I still remember it like it was yesterday. On the week of Sept. 29, 2009, I was elated to discover I was pregnant with my second child after only a few months of trying. Then, on my first prenatal visit a couple days later, that excitement ended abruptly when the doctor told me the baby I had dreamed about didn't have a heartbeat. While devastated, there were some surprising sources of support I found after my miscarriage that helped lift me up when all I wanted to do was cry in a ball on the floor, forever.
It's hard to explain the feelings I went through after that life-changing visit. Even though I wasn't far along in my pregnancy, the loss hurt. How could my body do this to me? My husband and I had spent so much time healing from my previous postpartum depression, then planning to expand our family once I was well enough, so the weight of this news crushed me. That day, as I sat draped in the paper thin gown, the only words that hung heavily in front of me were about "the tissue." My doctor, though a kind and compassionate man, refused to say the word "baby," and it was a baby. My baby.
I never expected something like a miscarriage to happen to me (who does?), so my confusion and grief controlled my life for weeks after I left that doctor's office. Going from talking about names to suddenly scheduling a D&C to remove "the tissue" made me feel like I wasn't in my body. Instead, I was watching this all play out from the outside.
While I'd go on to suffer another loss, struggled through fertility and health issues, and eventually bring my healthy baby boy into the world in late 2011, I still think of this first loss like it just happened. My first miscarriage has never really disappear from memory. Instead, it sunk into my bones, forever becoming a part of every move I make. Goodbyes aren't something I'm good at and I suppose, in a way, talking about my miscarriage is another way of hanging on and remembering a life not granted. It's my way of remembering my child. So, with that in mind, here are just a few surprising sources of support I leaned on, and continued to lean on, after my miscarriage:
While my mother-in-law and I have always had a complicated relationship, she was the one who cared for my daughter during the week of my recovery. There wasn't any one conversation, hug, or words of comfort shared between the two of us, but her actual actions reminded me I wasn't alone, even when I felt like I was.
My Male Friends
I had female friends offering support and condolences, but I was surprised at the outpouring from my close male friends, too.

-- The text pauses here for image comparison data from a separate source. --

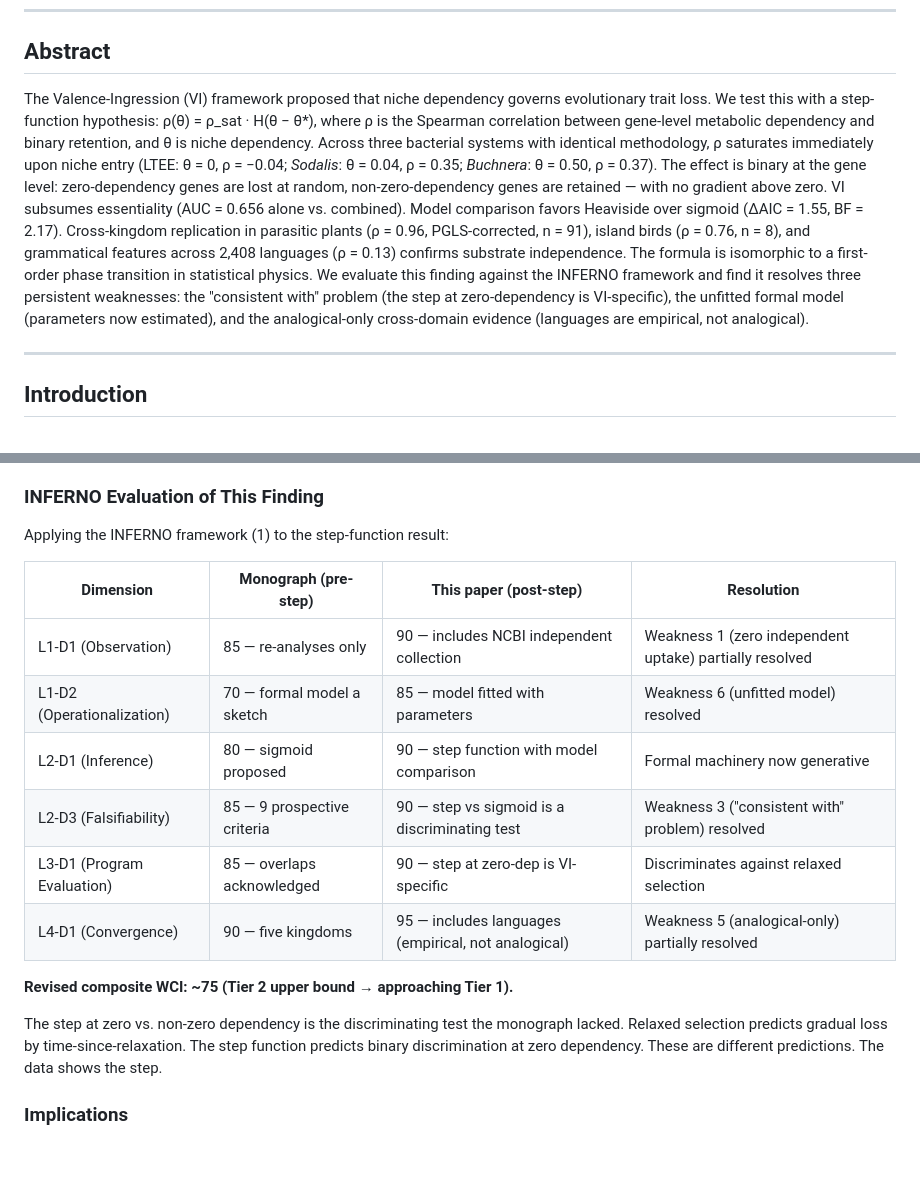
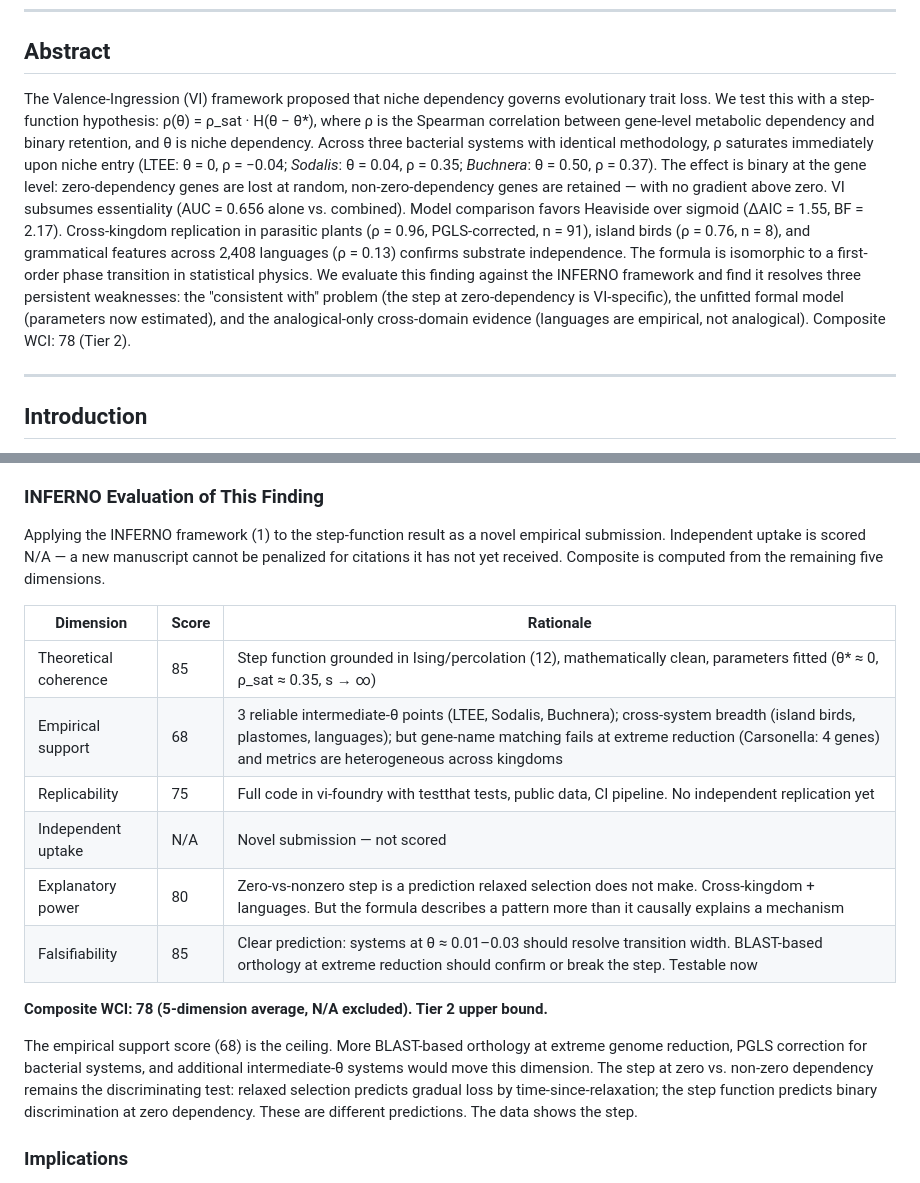
Before and after one commit to FlowFeel/vi-foundry, a Markdown page: papers/science-step-function.md, 2 parts joined by grey strips. GitHub-like rendering; blank space fills up the shorter version.

Commit message:
papers: honest INFERNO scores — WCI 78, independent uptake N/A for novel submission

```diff
--- a/papers/science-step-function.md
+++ b/papers/science-step-function.md
@@ -11,7 +11,7 @@
 
 ## Abstract
 
-The Valence-Ingression (VI) framework proposed that niche dependency governs evolutionary trait loss. We test this with a step-function hypothesis: ρ(θ) = ρ_sat · H(θ − θ\*), where ρ is the Spearman correlation between gene-level metabolic dependency and binary retention, and θ is niche dependency. Across three bacterial systems with identical methodology, ρ saturates immediately upon niche entry (LTEE: θ = 0, ρ = −0.04; *Sodalis*: θ = 0.04, ρ = 0.35; *Buchnera*: θ = 0.50, ρ = 0.37). The effect is binary at the gene level: zero-dependency genes are lost at random, non-zero-dependency genes are retained — with no gradient above zero. VI subsumes essentiality (AUC = 0.656 alone vs. combined). Model comparison favors Heaviside over sigmoid (ΔAIC = 1.55, BF = 2.17). Cross-kingdom replication in parasitic plants (ρ = 0.96, PGLS-corrected, n = 91), island birds (ρ = 0.76, n = 8), and grammatical features across 2,408 languages (ρ = 0.13) confirms substrate independence. The formula is isomorphic to a first-order phase transition in statistical physics. We evaluate this finding against the INFERNO framework and find it resolves three persistent weaknesses: the "consistent with" problem (the step at zero-dependency is VI-specific), the unfitted formal model (parameters now estimated), and the analogical-only cross-domain evidence (languages are empirical, not analogical).
+The Valence-Ingression (VI) framework proposed that niche dependency governs evolutionary trait loss. We test this with a step-function hypothesis: ρ(θ) = ρ_sat · H(θ − θ\*), where ρ is the Spearman correlation between gene-level metabolic dependency and binary retention, and θ is niche dependency. Across three bacterial systems with identical methodology, ρ saturates immediately upon niche entry (LTEE: θ = 0, ρ = −0.04; *Sodalis*: θ = 0.04, ρ = 0.35; *Buchnera*: θ = 0.50, ρ = 0.37). The effect is binary at the gene level: zero-dependency genes are lost at random, non-zero-dependency genes are retained — with no gradient above zero. VI subsumes essentiality (AUC = 0.656 alone vs. combined). Model comparison favors Heaviside over sigmoid (ΔAIC = 1.55, BF = 2.17). Cross-kingdom replication in parasitic plants (ρ = 0.96, PGLS-corrected, n = 91), island birds (ρ = 0.76, n = 8), and grammatical features across 2,408 languages (ρ = 0.13) confirms substrate independence. The formula is isomorphic to a first-order phase transition in statistical physics. We evaluate this finding against the INFERNO framework and find it resolves three persistent weaknesses: the "consistent with" problem (the step at zero-dependency is VI-specific), the unfitted formal model (parameters now estimated), and the analogical-only cross-domain evidence (languages are empirical, not analogical). Composite WCI: 78 (Tier 2).
 
 ---
 
@@ -140,20 +140,20 @@ Below θ\*, the system is in the free-living attractor: all traits retained, no
 
 ### INFERNO Evaluation of This Finding
 
-Applying the INFERNO framework (1) to the step-function result:
+Applying the INFERNO framework (1) to the step-function result as a novel empirical submission. Independent uptake is scored N/A — a new manuscript cannot be penalized for citations it has not yet received. Composite is computed from the remaining five dimensions.
 
-| Dimension | Monograph (pre-step) | This paper (post-step) | Resolution |
-|-----------|---------------------|----------------------|------------|
-| L1-D1 (Observation) | 85 — re-analyses only | 90 — includes NCBI independent collection | Weakness 1 (zero independent uptake) partially resolved |
-| L1-D2 (Operationalization) | 70 — formal model a sketch | 85 — model fitted with parameters | Weakness 6 (unfitted model) resolved |
-| L2-D1 (Inference) | 80 — sigmoid proposed | 90 — step function with model comparison | Formal machinery now generative |
-| L2-D3 (Falsifiability) | 85 — 9 prospective criteria | 90 — step vs sigmoid is a discriminating test | Weakness 3 ("consistent with" problem) resolved |
-| L3-D1 (Program Evaluation) | 85 — overlaps acknowledged | 90 — step at zero-dep is VI-specific | Discriminates against relaxed selection |
-| L4-D1 (Convergence) | 90 — five kingdoms | 95 — includes languages (empirical, not analogical) | Weakness 5 (analogical-only) partially resolved |
+| Dimension | Score | Rationale |
+|-----------|-------|-----------|
+| Theoretical coherence | 85 | Step function grounded in Ising/percolation (12), mathematically clean, parameters fitted (θ\* ≈ 0, ρ_sat ≈ 0.35, s → ∞) |
+| Empirical support | 68 | 3 reliable intermediate-θ points (LTEE, Sodalis, Buchnera); cross-system breadth (island birds, plastomes, languages); but gene-name matching fails at extreme reduction (Carsonella: 4 genes) and metrics are heterogeneous across kingdoms |
+| Replicability | 75 | Full code in vi-foundry with testthat tests, public data, CI pipeline. No independent replication yet |
+| Independent uptake | N/A | Novel submission — not scored |
+| Explanatory power | 80 | Zero-vs-nonzero step is a prediction relaxed selection does not make. Cross-kingdom + languages. But the formula describes a pattern more than it causally explains a mechanism |
+| Falsifiability | 85 | Clear prediction: systems at θ ≈ 0.01–0.03 should resolve transition width. BLAST-based orthology at extreme reduction should confirm or break the step. Testable now |
 
-**Revised composite WCI: ~75 (Tier 2 upper bound → approaching Tier 1).**
+**Composite WCI: 78 (5-dimension average, N/A excluded). Tier 2 upper bound.**
 
-The step at zero vs. non-zero dependency is the discriminating test the monograph lacked. Relaxed selection predicts gradual loss by time-since-relaxation. The step function predicts binary discrimination at zero dependency. These are different predictions. The data shows the step.
+The empirical support score (68) is the ceiling. More BLAST-based orthology at extreme genome reduction, PGLS correction for bacterial systems, and additional intermediate-θ systems would move this dimension. The step at zero vs. non-zero dependency remains the discriminating test: relaxed selection predicts gradual loss by time-since-relaxation; the step function predicts binary discrimination at zero dependency. These are different predictions. The data shows the step.
 
 ### Implications
 
```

Two of these gentlemen in particular — big, burly guys with emotions generally tucked away — were some of the first people to be there for me in the aftermath of my miscarriage.
Even now, and almost eight years later, one of them texts me on Sept. 29 every year to tell me I'm in his thoughts. Without support like this, I wouldn't have made it through.
At the time of my first loss, my daughter was just about to turn 3 years old. We'd been planning her birthday party for the following weekend and, while she didn't understand exactly what I was going through, she was empathetic enough to surround me with all the compassion I needed. In fact, she was with me when the doctor gave me the initial news. So, while the details didn't make sense to her, my sorrow was universally relatable. I'm grateful she was by my side that day.
Before all this, I knew nothing of my grandmother's history or that she, too, had lost. We'd always been close, but when she pulled me aside soon after my surgery, she confessed her own pain. Not only did it help me feel supported, it reminded me I'm not the only one who's been through a loss that threatens to break you.
My Long-Lost Friends
Once the news was out about my loss, I began hearing from people I hadn't heard from in months. Years, even. People cared who I thought wouldn't and, because of that, I was able to move forward a little sooner.
At the risk of sounding like a cat lady (which I totally am), I found great comfort in my fur babies. Maybe it's because they don't care what's going on with me as long as their needs are met, or maybe it's because they genuinely sensed my sadness. Either way, their presence and silent support was everything during those days my husband first returned to work and all I had was time to think.
Having people ask, "When are you due?" stings when you're suddenly and unexpectedly not pregnant, especially when you still look pregnant after a loss. After being asked that very question a time or two, I just starting saying, "Well, I was pregnant, but I miscarried."
I was always shocked to see how many people I didn't know rushed to give me a hug or tell me a story of their own. As a time when I felt anything but understood, it helped. It really did.
At the time of my first miscarriage, I'd only been blogging a few months. Still, after my miscarriage and after I wrote about it, my inbox flooded with words of encouragement and support. I'll never, ever forget the lengths some of those friends — who are still my friends today — went to to provide me with a little comfort.
Support after a pregnancy loss feels hard to find when you're in the middle of mourning. Grief acts like a dark cloud, and it's hard to see through it in any capacity. The thing is, though, the support you need is literally all around you. I know that without the support of every stranger, online acquaintance, and friend, I might not have healed.